*** Available data
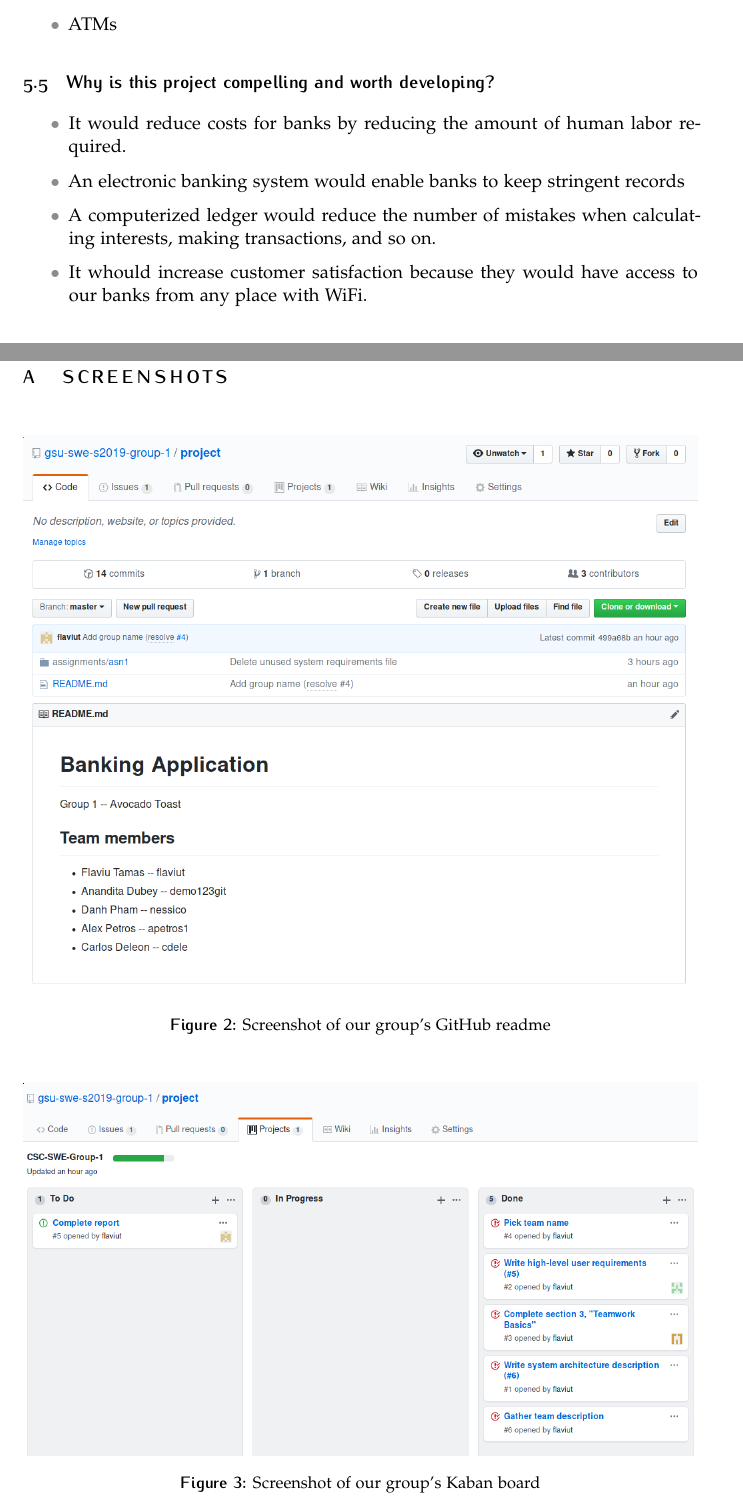
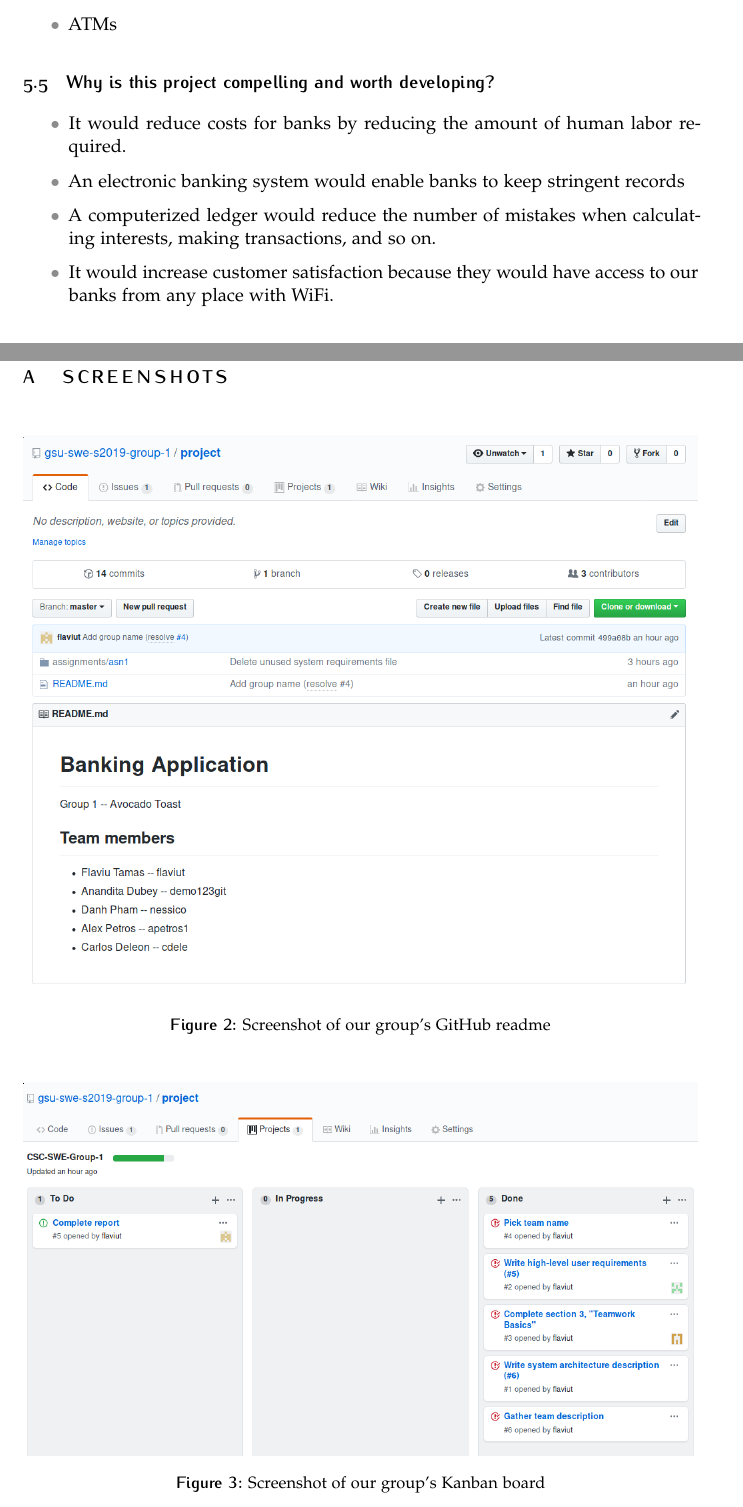
Before and after one commit to gsu-swe-s2019-group-1/project, a LaTeX problem sheet (assignments/asn1/combined.tex): two parts of pages 7 and 9 of 9, joined at a grey line, cut so that both start at the same text. Compiled offline with pdfLaTeX.

Commit message:
Fix incorrect spelling
Thanks Danh!

```diff
--- a/assignments/asn1/combined.tex
+++ b/assignments/asn1/combined.tex
@@ -36,7 +36,7 @@ BCOR5mm, % Binding correction
 %	TITLE AND AUTHOR(S)
 %----------------------------------------------------------------------------------------
 
-\title{\normalfont\spacedallcaps{Avacado Toast: An Online Banking Platform}} % The article title
+\title{\normalfont\spacedallcaps{Avocado Toast: An Online Banking Platform}} % The article title
 
 %\subtitle{Subtitle} % Uncomment to display a subtitle
 
@@ -466,7 +466,7 @@ developing?}
   A computerized ledger would reduce the number of mistakes when
   calculating interests, making transactions, and so on.
 \item
-  It whould increase customer satisfaction because they would have
+  It would increase customer satisfaction because they would have
   access to our banks from any place with WiFi.
 \end{itemize}
 
@@ -542,7 +542,7 @@ to design a nice interface for our clients.
 \begin{figure}[H]
   \centering
     \includegraphics[width=\textwidth]{github_project.png}
-  \caption{Screenshot of our group's Kaban board}
+  \caption{Screenshot of our group's Kanban board}
 \end{figure}
 
 \end{document}
```
Also changed, not shown: assignments/asn1/combined.pdf (added), assignments/asn1/combined.tex (4 more changed lines).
******
▸ **Your instructions**
All entries above are to be restated exactly, with every image omitted.

▸ **Exercise output**
Before and after one commit to gsu-swe-s2019-group-1/project, a LaTeX problem sheet (assignments/asn1/combined.tex): two parts of pages 7 and 9 of 9, joined at a grey line, cut so that both start at the same text. Compiled offline with pdfLaTeX.

Commit message:
Fix incorrect spelling
Thanks Danh!

```diff
--- a/assignments/asn1/combined.tex
+++ b/assignments/asn1/combined.tex
@@ -36,7 +36,7 @@ BCOR5mm, % Binding correction
 %	TITLE AND AUTHOR(S)
 %----------------------------------------------------------------------------------------
 
-\title{\normalfont\spacedallcaps{Avacado Toast: An Online Banking Platform}} % The article title
+\title{\normalfont\spacedallcaps{Avocado Toast: An Online Banking Platform}} % The article title
 
 %\subtitle{Subtitle} % Uncomment to display a subtitle
 
@@ -466,7 +466,7 @@ developing?}
   A computerized ledger would reduce the number of mistakes when
   calculating interests, making transactions, and so on.
 \item
-  It whould increase customer satisfaction because they would have
+  It would increase customer satisfaction because they would have
   access to our banks from any place with WiFi.
 \end{itemize}
 
@@ -542,7 +542,7 @@ to design a nice interface for our clients.
 \begin{figure}[H]
   \centering
     \includegraphics[width=\textwidth]{github_project.png}
-  \caption{Screenshot of our group's Kaban board}
+  \caption{Screenshot of our group's Kanban board}
 \end{figure}
 
 \end{document}
```
Also changed, not shown: assignments/asn1/combined.pdf (added), assignments/asn1/combined.tex (4 more changed lines).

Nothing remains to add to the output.